(INPUT FOR THIS TASK)
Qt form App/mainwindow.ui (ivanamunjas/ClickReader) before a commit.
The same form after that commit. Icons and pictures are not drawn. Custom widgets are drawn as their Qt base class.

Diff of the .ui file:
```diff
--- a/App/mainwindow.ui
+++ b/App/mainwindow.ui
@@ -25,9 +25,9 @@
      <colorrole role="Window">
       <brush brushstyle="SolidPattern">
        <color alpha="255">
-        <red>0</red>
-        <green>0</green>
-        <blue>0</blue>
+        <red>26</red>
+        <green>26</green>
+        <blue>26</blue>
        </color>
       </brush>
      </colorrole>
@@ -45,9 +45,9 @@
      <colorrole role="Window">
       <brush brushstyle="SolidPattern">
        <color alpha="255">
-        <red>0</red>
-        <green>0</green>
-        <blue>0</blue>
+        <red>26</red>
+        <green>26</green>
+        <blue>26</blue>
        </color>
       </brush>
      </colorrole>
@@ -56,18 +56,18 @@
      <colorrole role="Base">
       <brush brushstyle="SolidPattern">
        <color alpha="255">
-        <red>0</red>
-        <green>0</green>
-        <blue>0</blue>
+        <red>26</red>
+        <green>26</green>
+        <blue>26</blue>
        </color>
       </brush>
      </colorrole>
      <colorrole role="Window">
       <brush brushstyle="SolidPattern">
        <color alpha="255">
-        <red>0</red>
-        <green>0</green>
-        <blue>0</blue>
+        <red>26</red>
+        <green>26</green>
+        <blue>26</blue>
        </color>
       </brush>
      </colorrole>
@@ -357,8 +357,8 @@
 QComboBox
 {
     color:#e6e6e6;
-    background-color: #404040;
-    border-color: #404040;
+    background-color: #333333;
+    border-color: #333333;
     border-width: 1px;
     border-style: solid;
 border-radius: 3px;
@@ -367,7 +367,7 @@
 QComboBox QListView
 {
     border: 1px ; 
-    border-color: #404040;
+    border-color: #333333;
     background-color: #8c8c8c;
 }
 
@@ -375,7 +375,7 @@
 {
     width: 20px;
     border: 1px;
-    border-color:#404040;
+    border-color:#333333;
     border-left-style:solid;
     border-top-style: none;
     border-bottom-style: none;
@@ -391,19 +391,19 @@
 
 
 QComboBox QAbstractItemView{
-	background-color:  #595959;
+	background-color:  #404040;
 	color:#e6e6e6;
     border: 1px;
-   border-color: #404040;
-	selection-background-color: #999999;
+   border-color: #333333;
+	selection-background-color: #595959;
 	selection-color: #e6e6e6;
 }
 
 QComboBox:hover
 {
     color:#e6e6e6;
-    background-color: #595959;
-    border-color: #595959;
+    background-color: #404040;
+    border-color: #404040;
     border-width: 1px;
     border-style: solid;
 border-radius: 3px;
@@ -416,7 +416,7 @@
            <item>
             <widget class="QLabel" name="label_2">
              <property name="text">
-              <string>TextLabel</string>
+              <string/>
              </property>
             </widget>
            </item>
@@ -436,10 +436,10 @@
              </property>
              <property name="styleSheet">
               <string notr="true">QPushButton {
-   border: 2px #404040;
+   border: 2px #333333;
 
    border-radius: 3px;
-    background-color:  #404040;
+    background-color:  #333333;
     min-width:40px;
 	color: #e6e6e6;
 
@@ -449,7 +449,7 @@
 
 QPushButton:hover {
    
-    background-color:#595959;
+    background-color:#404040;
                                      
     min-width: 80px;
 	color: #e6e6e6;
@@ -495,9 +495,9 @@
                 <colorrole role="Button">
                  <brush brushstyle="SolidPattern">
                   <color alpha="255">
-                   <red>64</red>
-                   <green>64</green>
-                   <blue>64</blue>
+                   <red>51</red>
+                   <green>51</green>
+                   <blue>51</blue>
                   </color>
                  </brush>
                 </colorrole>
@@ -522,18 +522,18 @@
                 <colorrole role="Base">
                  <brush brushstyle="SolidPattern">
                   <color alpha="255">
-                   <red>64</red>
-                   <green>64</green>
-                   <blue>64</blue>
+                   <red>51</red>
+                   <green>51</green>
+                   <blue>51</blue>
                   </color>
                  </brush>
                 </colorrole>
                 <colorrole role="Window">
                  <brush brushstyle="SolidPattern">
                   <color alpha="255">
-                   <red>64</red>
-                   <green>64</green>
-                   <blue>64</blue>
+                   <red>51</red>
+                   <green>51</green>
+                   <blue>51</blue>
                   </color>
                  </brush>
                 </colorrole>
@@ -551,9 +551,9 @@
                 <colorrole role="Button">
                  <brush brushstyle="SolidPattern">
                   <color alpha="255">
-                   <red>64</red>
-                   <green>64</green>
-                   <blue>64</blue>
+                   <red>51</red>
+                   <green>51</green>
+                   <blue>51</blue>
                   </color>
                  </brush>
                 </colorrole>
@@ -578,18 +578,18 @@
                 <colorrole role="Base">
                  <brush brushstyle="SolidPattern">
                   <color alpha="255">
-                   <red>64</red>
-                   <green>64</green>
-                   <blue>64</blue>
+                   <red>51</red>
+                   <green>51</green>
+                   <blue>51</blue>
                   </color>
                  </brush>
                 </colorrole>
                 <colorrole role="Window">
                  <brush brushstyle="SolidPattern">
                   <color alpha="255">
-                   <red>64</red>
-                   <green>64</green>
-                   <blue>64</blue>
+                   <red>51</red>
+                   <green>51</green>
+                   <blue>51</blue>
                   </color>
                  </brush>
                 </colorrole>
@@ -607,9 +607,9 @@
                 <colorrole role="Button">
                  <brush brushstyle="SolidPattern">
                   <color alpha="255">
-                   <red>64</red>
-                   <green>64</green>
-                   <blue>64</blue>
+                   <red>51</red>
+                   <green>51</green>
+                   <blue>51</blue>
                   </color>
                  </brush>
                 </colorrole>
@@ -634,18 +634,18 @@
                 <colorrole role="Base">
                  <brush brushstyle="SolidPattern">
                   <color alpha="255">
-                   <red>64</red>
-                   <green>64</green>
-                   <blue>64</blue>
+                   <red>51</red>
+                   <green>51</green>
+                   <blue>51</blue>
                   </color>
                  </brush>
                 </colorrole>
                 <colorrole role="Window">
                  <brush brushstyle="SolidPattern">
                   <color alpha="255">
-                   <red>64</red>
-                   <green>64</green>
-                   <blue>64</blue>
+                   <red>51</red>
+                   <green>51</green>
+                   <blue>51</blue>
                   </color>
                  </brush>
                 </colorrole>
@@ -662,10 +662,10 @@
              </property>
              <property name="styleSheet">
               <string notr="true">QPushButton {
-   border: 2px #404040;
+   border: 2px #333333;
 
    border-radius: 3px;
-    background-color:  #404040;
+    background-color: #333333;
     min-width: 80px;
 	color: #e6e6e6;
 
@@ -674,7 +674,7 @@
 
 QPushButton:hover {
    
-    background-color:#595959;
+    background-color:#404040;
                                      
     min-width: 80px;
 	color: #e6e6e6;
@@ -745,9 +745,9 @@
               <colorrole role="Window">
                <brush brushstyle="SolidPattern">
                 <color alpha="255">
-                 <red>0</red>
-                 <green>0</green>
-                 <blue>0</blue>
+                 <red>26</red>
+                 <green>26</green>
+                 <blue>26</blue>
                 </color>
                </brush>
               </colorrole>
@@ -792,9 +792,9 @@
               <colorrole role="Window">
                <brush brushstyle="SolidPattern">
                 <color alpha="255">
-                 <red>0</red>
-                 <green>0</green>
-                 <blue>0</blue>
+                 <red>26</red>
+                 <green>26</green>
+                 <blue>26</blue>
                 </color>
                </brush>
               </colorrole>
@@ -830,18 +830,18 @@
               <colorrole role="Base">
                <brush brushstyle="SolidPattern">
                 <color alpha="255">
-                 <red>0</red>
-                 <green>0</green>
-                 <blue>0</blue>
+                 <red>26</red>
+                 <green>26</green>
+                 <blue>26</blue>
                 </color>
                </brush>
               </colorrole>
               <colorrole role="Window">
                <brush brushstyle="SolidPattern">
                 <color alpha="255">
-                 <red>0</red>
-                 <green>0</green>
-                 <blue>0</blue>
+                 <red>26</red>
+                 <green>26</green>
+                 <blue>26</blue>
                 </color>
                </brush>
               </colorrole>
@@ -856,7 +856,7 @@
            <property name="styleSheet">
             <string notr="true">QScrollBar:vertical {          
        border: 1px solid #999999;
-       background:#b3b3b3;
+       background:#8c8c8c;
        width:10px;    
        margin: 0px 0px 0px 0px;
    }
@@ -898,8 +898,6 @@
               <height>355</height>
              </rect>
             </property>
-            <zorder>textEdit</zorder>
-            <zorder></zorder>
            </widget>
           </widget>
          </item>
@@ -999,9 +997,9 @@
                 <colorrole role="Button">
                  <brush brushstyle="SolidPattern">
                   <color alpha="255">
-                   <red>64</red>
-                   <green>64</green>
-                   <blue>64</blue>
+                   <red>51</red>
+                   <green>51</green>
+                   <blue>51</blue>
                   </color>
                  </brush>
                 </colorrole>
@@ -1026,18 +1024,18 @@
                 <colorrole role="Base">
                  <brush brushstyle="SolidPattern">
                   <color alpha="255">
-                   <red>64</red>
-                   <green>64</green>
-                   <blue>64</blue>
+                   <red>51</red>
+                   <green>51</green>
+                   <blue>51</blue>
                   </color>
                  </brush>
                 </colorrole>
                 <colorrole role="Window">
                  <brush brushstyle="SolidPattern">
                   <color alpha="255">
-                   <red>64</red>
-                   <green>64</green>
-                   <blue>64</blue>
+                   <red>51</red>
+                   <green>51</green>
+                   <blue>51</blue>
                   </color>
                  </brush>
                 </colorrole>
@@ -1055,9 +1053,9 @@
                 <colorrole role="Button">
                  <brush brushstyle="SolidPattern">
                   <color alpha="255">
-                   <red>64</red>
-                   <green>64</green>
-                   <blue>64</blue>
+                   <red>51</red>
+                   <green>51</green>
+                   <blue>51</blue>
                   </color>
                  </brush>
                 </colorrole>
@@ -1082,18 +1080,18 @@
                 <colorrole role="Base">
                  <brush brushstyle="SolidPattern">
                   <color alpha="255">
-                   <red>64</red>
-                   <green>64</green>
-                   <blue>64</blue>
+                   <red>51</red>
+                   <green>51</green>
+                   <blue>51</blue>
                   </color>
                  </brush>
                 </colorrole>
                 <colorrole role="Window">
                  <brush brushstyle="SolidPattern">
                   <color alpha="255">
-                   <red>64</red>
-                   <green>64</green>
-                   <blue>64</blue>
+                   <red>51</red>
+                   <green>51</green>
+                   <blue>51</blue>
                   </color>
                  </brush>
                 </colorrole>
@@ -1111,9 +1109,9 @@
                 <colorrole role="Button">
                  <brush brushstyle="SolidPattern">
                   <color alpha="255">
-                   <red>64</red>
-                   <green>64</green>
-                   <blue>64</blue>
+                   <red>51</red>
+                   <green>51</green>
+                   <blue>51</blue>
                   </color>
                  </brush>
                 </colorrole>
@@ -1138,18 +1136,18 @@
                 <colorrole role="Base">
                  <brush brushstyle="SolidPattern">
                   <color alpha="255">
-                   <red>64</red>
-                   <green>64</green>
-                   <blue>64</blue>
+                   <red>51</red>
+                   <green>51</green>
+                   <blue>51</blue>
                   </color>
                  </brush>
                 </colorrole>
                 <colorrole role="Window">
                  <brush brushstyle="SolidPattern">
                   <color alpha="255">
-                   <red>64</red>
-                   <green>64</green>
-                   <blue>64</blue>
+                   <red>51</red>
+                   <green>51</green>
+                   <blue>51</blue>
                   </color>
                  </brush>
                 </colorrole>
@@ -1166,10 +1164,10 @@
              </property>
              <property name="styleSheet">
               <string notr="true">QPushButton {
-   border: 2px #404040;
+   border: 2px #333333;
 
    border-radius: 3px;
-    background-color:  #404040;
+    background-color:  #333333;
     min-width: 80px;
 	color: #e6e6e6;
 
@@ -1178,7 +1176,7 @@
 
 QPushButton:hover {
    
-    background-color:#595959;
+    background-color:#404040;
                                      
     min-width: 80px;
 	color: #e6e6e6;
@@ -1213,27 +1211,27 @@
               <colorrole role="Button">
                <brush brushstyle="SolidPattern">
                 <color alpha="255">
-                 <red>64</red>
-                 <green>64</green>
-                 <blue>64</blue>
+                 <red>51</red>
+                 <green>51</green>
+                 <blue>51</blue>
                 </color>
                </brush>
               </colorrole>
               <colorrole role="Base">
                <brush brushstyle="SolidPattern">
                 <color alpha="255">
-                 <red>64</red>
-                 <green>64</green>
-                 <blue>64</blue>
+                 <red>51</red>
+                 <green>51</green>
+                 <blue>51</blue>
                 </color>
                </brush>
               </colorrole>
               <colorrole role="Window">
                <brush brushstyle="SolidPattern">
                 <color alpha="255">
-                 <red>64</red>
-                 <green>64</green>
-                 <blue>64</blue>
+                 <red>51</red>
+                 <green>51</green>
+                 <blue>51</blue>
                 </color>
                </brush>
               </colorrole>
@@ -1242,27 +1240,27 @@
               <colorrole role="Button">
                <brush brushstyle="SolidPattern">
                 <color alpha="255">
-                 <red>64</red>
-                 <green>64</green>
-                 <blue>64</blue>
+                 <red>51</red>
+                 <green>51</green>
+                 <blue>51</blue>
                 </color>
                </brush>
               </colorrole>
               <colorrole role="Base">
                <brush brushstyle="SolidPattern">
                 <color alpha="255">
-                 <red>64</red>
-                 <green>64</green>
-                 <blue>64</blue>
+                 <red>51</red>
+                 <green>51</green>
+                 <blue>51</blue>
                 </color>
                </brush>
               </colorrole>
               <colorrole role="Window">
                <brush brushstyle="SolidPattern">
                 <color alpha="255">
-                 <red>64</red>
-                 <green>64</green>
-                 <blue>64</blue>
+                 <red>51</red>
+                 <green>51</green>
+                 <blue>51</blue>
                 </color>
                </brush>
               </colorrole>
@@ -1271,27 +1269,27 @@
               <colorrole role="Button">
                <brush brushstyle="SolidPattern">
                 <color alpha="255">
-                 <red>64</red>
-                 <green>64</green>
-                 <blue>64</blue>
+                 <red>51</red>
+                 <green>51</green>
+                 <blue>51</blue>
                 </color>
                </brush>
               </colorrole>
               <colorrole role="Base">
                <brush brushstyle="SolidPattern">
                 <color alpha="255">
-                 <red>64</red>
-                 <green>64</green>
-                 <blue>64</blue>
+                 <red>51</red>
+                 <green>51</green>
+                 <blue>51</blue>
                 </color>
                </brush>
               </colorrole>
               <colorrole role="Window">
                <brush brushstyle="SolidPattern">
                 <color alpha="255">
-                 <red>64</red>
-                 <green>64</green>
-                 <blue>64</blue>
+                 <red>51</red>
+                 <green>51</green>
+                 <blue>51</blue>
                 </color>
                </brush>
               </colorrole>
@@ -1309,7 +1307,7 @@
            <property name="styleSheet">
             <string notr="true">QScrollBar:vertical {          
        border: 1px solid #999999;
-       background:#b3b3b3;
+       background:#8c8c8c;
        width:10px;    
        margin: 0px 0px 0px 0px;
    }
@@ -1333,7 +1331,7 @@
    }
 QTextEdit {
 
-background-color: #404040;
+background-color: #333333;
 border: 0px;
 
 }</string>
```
(End INPUT FOR THIS TASK)
**EXERCISE:**
Nothing but lines that contain "selection" should appear in the answer. Copy each from the records.

**ANSWER SECTION:**
-	selection-background-color: #999999;
+	selection-background-color: #595959;
 	selection-color: #e6e6e6;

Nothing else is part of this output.